Personal checks poised to be a relic
The Dallas Morning News recently suggested that -- and, no, they aren't the first to suggest it, nor will they be the last -- but they point out that several stores lately have made it their policy to refuse personal paper checks: Diesel, True Religion, Ed Hardy and Lululemon Athletica, which are all clothing stores. And maybe there's something in the water, since the clothing giant Gap is also exploring the concept of no longer accepting personal checks.
My WalletPop colleague Martha C. White has also written about Whole Foods no longer accepting checks in some stores, as part of a get-rid-of-checks experiment.
There are plenty of reasons not to like paper personal checks. As the Kansas City Star recently reported, in the Kansas City, Mo., area, there have been a lot of check forgeries, stemming from some robberies from mailboxes. Thieves actually stole bills and then they used the checking account numbers and routing numbers to create fake checks. Now that is scary. These crooks got away with $3,500 until the victims realized what was happening and presumably canceled their accounts.
The National Retail Federation, meanwhile, in its annual survey on how Americans plan to spend their money, reports that just 4% of shoppers plan to pay for gifts with personal checks.
Small wonder, really -- I know I find it harder to keep track of my money if there's an uncashed check of mine floating out there. More and more, I wind up paying most of my bills online, and generally, if I have to make a purchase, I use a debit card, or even occasionally, wonder of wonders: cash.
And yet I admit I'm not ready to say goodbye to the personal check yet. I have no doubt that the fate of the personal check belongs in a museum. But there are times when I can appreciate its usefulness. Sometimes I need to have my bank routing number, and when I do, what I do is, look at my checkbook. If I didn't have personal checks, I'd have to call my bank (I know; in the grand scheme of things, big deal).
There are scenarios I can think of when a personal check comes in handy -- writing one to put in a nephew's birthday card, for instance, or if you owe a friend money and he or she doesn't take debit cards.
And then last week I went to the grocery store, and as the cashier started to ring everything up, I whipped out my wallet and realized my debit card wasn't there but somewhere back at my house.
I left my groceries with the assistant manager, and told her that I'd be back soon, but it was getting late into the evening, and having to race back to my house and back to the store and then back to the house was going to eat up a lot of the time I was planning to spend with my kids before their bedtime. Not a disaster, of course, but an annoyance -- but then I was saved from that annoyance when I found a book of checks in my car's glove compartment. Suddenly, personal checks seemed like the greatest thing in the world.
People can criticize checks all they want, griping that they take a lot of time to write and that they're outdated. All points are true, and I'm fairly sure that my 5-year-old and 8-year-old daughters won't ever write a personal check when they're adults. But last week, the personal check saved me time and (gas) money. For now, I'm not sorry they're still around.

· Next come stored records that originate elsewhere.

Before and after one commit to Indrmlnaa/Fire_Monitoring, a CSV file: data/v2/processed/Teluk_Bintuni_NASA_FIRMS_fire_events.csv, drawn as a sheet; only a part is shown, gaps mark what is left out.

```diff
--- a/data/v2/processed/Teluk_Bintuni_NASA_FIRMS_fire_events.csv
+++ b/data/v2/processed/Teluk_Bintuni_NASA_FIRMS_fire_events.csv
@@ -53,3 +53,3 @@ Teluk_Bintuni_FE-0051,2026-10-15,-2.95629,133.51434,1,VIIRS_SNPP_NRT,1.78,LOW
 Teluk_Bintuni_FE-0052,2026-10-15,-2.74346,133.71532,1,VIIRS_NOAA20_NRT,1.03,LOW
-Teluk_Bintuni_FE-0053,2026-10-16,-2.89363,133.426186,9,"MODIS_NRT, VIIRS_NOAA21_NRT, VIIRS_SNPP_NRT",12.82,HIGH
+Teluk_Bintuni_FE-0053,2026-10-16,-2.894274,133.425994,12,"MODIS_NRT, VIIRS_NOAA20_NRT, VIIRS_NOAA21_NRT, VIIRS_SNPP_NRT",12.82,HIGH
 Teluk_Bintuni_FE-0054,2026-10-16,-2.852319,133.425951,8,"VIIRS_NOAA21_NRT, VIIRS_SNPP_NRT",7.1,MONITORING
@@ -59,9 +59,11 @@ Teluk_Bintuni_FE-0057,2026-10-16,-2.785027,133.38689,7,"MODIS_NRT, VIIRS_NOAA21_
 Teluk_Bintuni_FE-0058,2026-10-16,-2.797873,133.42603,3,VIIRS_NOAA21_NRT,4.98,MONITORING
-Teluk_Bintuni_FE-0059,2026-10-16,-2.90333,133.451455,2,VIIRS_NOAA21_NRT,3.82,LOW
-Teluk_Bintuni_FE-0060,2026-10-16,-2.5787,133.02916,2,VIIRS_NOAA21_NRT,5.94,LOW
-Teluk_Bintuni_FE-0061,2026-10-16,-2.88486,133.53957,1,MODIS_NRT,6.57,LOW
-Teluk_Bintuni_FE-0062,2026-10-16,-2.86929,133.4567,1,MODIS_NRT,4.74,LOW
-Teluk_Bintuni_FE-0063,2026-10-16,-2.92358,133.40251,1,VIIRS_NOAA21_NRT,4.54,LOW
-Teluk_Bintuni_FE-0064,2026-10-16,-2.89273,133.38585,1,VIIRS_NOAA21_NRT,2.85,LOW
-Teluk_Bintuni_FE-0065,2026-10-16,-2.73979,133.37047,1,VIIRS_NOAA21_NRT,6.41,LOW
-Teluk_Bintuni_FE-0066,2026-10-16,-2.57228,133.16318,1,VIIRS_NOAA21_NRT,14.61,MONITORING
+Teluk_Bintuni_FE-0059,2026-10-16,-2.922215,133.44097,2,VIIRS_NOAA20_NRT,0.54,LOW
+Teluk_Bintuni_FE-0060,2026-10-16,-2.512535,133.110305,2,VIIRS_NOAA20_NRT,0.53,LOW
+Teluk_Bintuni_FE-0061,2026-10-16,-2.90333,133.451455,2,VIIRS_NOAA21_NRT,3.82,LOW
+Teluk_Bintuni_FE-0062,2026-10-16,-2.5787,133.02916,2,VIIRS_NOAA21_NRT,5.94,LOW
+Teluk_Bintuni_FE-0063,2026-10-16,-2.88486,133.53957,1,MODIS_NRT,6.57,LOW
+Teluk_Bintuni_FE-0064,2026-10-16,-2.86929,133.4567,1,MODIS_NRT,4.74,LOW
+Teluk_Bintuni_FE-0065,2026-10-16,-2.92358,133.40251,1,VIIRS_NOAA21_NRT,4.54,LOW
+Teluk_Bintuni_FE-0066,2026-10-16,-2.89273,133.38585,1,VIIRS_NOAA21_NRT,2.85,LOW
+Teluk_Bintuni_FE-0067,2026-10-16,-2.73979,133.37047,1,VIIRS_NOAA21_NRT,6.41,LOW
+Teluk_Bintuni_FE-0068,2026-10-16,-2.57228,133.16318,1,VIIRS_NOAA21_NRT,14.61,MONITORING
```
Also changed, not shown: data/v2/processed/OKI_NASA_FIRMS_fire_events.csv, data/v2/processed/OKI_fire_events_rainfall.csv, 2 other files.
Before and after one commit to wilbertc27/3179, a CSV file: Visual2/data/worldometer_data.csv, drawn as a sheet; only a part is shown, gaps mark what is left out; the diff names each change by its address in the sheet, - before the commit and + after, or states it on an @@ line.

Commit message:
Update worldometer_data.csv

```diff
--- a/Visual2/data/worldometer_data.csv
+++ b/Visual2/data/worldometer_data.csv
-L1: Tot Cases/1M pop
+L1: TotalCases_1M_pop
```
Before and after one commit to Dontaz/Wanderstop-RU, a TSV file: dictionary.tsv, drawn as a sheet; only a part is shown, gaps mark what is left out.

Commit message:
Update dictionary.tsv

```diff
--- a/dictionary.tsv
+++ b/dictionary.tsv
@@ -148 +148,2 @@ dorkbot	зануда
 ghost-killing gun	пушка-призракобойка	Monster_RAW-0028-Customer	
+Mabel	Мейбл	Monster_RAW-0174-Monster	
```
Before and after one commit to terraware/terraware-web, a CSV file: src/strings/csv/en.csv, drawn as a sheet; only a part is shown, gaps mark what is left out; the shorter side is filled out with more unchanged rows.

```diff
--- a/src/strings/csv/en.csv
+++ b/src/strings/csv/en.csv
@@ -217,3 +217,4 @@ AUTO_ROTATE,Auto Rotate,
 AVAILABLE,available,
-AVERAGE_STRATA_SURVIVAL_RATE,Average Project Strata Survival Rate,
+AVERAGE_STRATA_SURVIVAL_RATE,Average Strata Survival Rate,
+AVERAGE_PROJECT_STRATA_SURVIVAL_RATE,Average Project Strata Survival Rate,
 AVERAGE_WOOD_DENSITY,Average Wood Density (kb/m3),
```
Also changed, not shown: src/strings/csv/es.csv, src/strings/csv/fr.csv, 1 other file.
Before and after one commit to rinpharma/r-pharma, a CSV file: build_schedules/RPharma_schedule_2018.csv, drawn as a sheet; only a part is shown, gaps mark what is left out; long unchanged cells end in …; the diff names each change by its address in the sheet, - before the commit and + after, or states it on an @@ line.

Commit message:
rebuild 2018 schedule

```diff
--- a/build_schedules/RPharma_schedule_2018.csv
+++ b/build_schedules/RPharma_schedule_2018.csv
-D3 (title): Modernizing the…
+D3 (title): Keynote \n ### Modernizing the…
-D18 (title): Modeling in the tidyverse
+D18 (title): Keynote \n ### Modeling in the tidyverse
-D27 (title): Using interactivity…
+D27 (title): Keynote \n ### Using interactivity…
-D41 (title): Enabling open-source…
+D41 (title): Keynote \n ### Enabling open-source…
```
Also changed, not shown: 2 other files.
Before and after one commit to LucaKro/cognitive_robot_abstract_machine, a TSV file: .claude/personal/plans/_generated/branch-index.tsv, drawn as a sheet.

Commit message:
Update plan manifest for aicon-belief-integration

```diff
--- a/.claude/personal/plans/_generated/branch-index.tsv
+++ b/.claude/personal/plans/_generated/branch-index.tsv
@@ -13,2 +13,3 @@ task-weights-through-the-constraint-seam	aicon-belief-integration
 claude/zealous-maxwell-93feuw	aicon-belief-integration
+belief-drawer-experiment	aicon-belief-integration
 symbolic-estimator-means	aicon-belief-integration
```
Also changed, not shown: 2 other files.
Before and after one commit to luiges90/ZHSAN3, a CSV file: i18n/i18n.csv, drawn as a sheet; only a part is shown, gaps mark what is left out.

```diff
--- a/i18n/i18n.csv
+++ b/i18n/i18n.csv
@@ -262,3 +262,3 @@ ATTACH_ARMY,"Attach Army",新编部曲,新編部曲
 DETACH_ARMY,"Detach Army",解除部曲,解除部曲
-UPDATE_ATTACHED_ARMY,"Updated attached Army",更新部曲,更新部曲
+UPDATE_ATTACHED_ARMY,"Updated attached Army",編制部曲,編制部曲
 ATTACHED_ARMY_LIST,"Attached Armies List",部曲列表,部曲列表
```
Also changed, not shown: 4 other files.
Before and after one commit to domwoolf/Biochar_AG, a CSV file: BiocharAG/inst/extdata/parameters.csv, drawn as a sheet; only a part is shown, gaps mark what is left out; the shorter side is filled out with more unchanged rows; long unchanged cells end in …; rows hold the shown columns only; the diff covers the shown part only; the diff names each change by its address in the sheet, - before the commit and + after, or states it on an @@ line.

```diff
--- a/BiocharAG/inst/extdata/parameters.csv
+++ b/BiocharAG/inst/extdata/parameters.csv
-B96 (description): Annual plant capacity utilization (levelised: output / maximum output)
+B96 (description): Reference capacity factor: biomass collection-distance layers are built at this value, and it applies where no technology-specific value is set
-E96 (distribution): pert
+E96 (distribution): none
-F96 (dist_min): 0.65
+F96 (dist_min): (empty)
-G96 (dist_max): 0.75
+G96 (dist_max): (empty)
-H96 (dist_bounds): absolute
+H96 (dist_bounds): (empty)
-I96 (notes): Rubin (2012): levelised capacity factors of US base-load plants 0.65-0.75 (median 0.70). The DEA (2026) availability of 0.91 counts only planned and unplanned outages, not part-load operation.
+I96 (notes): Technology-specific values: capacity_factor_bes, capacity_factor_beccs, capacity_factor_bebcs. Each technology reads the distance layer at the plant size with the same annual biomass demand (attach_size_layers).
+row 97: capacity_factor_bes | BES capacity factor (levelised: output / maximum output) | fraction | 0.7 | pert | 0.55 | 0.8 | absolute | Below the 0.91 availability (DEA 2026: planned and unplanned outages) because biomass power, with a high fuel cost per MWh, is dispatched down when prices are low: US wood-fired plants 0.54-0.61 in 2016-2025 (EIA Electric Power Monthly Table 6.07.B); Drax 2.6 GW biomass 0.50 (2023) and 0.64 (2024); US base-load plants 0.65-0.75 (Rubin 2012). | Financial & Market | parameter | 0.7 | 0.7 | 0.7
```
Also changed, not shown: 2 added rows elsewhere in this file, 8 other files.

Geoff Williams is a frequent contributor to WalletPop, often writing about banking-related issues. He is also the co-author of the upcoming book, "Living Well with Bad Credit."